The floodwaters could impact more than 30,000 people in the Pee Dee, state emergency officials say. The Emergency Management Division has a three-day supply of food and water for 41,000 available as of Saturday and is ready to order more should additional supplies be needed. The S.C. National Guard has temporary bridges ready if needed.

A guide to helping victims of Hurricane Florence in SC and NC

Residents should be prepared to leave their homes if their local public safety officials tell them to do so, according to a statement by SCEMD. 

You can call the state’s public information phone system at 1-866-246-0133 for questions regarding flooding and Hurricane Florence.

8 million

South Carolina was approved for $8 million of "quick release" emergency funding from the Federal Highway Administration on Friday. The money allows the S.C. Department of Transportation to start making repairs to damaged highways and other roadways it oversees that have been damaged by the storm and subsequent flooding. 


As of the last available update from SCDOT late Saturday afternoon, flooding had closed 148 bridges and roads in the Pee Dee.

Interstate 95 in South Carolina reopened on Friday but officials warned that the freeway remained closed in portions of North Carolina.

Several roadways in the Pee Dee — including S.C. 22 between S.C. 905 and S.C. 90, S.C. 9 at several locations, S.C. 707 between Myrtle Beach Airport and the Georgetown County line and S.C. 905 at several locations between the North Carolina border and Conway — were closed by flooding.

SCDOT has set up a temporary, 1.5-mile barrier along U.S. 501 in Conway as a bypass to keep at least one route open to Myrtle Beach, officials stated. Traffic on the southbound side of the highway was flowing in both directions as of Saturday afternoon. 

Flood reduction efforts were underway on U.S. Highway 17 in Georgetown after an imminent threat of inundation, officials stated Saturday. Repairs were being made in Chesterfield County where flood waters began to recede. 

The state Department of Transportation has an online, real-time map of flooding-related closures.

Motorists should avoid flooded roads, and never move or drive around barricades. For information on road closures and detours, visit, call 5-1-1 or 1-855-467-2368.

SC Road Closures Sat10

Road closures in South Carolina's Pee Dee region as of Saturday morning. 


As of Saturday afternoon, there were 16 shelters open housing 204 people.

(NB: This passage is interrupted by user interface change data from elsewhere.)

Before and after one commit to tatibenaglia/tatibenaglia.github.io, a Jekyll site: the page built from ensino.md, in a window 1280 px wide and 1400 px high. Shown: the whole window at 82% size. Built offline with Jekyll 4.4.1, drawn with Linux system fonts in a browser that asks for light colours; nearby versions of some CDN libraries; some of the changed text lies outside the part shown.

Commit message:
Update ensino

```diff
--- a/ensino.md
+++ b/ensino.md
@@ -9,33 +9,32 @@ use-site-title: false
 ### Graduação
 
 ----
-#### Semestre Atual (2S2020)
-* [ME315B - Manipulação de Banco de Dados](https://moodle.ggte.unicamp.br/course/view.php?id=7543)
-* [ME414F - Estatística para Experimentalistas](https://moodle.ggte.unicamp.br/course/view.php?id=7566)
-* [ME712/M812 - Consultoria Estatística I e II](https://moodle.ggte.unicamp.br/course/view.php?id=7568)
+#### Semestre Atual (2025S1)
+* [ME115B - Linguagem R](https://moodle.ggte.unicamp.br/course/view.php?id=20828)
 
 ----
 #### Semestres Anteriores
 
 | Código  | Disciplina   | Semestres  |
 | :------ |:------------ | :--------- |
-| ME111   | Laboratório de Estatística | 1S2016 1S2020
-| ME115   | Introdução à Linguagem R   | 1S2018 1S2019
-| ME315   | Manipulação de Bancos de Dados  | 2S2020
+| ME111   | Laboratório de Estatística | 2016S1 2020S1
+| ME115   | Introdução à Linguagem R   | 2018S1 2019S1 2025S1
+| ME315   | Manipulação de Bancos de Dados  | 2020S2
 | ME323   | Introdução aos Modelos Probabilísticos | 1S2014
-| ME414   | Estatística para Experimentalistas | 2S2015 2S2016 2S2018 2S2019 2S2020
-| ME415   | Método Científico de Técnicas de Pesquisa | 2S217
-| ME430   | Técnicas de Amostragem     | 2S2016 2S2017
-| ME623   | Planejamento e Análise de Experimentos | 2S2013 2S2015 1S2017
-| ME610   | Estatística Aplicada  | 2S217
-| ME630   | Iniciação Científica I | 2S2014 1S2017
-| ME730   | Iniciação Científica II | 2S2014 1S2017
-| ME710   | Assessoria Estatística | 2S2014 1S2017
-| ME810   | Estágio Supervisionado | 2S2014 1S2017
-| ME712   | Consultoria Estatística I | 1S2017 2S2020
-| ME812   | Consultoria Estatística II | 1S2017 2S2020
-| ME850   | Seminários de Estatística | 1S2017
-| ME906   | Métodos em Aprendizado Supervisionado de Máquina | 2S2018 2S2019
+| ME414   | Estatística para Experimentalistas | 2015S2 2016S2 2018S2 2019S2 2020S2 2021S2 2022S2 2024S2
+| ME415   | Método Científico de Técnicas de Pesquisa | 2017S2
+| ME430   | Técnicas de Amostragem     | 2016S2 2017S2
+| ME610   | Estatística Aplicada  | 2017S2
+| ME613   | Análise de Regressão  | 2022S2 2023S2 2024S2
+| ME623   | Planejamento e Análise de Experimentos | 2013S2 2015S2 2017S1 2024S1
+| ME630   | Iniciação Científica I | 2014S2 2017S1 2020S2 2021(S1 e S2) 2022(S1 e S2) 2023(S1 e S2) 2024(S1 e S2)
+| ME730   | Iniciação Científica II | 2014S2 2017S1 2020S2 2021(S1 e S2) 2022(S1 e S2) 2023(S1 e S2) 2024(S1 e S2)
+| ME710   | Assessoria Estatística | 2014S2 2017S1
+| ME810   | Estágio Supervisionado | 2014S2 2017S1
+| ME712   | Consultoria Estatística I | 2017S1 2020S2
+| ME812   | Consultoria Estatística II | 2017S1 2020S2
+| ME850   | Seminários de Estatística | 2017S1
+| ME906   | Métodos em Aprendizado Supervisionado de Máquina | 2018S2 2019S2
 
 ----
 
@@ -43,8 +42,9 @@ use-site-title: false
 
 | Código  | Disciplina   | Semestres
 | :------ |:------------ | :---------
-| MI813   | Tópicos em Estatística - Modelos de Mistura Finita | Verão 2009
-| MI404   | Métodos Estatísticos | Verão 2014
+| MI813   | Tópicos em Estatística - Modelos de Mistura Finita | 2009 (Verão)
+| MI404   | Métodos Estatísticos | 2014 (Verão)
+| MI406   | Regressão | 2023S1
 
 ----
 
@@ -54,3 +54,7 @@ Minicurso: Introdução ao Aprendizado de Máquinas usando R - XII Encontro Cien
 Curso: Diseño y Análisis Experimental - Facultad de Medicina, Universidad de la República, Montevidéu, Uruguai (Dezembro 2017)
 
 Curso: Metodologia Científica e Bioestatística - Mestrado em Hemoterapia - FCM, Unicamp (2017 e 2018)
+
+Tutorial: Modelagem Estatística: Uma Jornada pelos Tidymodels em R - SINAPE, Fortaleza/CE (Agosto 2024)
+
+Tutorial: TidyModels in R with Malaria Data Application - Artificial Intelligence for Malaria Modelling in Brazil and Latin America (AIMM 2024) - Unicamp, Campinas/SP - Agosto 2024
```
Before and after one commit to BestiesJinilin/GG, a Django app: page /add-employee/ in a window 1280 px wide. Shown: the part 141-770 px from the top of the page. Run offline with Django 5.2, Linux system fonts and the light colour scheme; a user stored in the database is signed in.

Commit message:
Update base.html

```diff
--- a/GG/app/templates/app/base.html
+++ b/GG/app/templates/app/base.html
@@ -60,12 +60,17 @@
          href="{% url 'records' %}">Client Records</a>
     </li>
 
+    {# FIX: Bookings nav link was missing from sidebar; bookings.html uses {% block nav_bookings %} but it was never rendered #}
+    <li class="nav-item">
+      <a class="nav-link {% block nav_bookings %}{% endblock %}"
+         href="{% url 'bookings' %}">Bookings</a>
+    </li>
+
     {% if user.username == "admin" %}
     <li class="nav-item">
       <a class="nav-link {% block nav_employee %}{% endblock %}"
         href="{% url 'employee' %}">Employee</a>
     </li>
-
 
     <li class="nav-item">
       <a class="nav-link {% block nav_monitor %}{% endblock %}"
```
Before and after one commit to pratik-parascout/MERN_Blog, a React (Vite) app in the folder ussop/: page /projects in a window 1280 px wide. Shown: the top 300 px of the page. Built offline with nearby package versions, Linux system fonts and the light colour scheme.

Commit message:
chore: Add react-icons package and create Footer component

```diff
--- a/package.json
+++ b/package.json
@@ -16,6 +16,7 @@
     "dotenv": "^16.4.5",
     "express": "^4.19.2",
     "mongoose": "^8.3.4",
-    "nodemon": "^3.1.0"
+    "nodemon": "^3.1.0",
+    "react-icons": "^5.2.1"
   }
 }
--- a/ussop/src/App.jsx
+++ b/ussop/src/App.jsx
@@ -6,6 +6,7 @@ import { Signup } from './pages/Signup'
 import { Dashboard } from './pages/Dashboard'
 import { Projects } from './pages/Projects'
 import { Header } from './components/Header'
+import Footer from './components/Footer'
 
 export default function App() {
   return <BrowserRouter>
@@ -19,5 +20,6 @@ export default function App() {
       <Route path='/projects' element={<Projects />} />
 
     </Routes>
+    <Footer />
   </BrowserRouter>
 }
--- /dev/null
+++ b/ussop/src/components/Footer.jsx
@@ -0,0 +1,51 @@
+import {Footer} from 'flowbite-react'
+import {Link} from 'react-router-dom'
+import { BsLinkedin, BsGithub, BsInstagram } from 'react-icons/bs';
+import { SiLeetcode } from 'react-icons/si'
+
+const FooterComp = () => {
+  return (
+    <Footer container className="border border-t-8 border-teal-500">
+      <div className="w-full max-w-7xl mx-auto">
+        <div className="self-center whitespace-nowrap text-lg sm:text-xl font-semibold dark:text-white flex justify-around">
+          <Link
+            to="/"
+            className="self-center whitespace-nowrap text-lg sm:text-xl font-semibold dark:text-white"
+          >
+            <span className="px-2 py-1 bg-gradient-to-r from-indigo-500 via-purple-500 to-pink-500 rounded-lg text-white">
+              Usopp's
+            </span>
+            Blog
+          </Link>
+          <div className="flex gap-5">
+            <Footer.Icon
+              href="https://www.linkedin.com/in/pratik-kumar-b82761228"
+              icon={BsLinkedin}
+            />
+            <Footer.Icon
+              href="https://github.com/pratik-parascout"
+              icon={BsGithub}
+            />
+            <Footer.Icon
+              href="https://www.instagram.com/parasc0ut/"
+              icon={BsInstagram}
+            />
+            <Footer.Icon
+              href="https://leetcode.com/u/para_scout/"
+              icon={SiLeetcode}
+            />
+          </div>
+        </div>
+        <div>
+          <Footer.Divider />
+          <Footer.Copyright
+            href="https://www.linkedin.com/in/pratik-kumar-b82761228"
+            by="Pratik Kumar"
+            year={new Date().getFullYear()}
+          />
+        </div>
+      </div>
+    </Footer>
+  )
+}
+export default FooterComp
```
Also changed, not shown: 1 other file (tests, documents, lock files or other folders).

The S.C. Department of Social Services and the American Red Cross have placed additional shelters on standby.


The S.C. Emergency Management Division has received more than 1,200 requests for resources from local officials in impacted areas, as of Saturday afternoon.


The state's public information phone system has answered nearly 13,000 calls related to the storm, according to SCEMD.  


Residents of four counties — Dillon, Marion, Horry and Marlboro — are eligible to apply to the Federal Emergency Management Agency's individual disaster assistance program. Apply by registering at or by calling 800-621-3362.

Residents are encouraged to first file though their private insurer before going through the FEMA process, said Kim McLeod, an Emergency Management Division spokeswoman.

Applicants who are deaf, hard of hearing or have a speech disability and use a TTY may call 800-462-7585. Those who use 711 or Video Relay Service may call 800-621-3362. The toll-free telephone numbers will operate 7 a.m. to 10 p.m., seven days a week.

Rising SC floodwaters spill into Santee Cooper coal ash pit in Florence's wake

Sign up for our daily newsletter

Get the best of The Post and Courier, handpicked and delivered to your inbox every morning.

Reach Gregory Yee at 843-937-5908. Follow him on Twitter @GregoryYYee.

Gregory Yee covers breaking news and public safety. He's a native Angeleno and previously covered crime and courts for the Press-Telegram in Long Beach, CA. He studied journalism and Spanish literature at the University of California, Irvine.

We're improving out commenting experience.

We’ve temporarily removed comments from articles while we work on a new and better commenting experience. In the meantime, subscribers are encouraged to join the conversation at our Post and Courier Subscribers group on Facebook.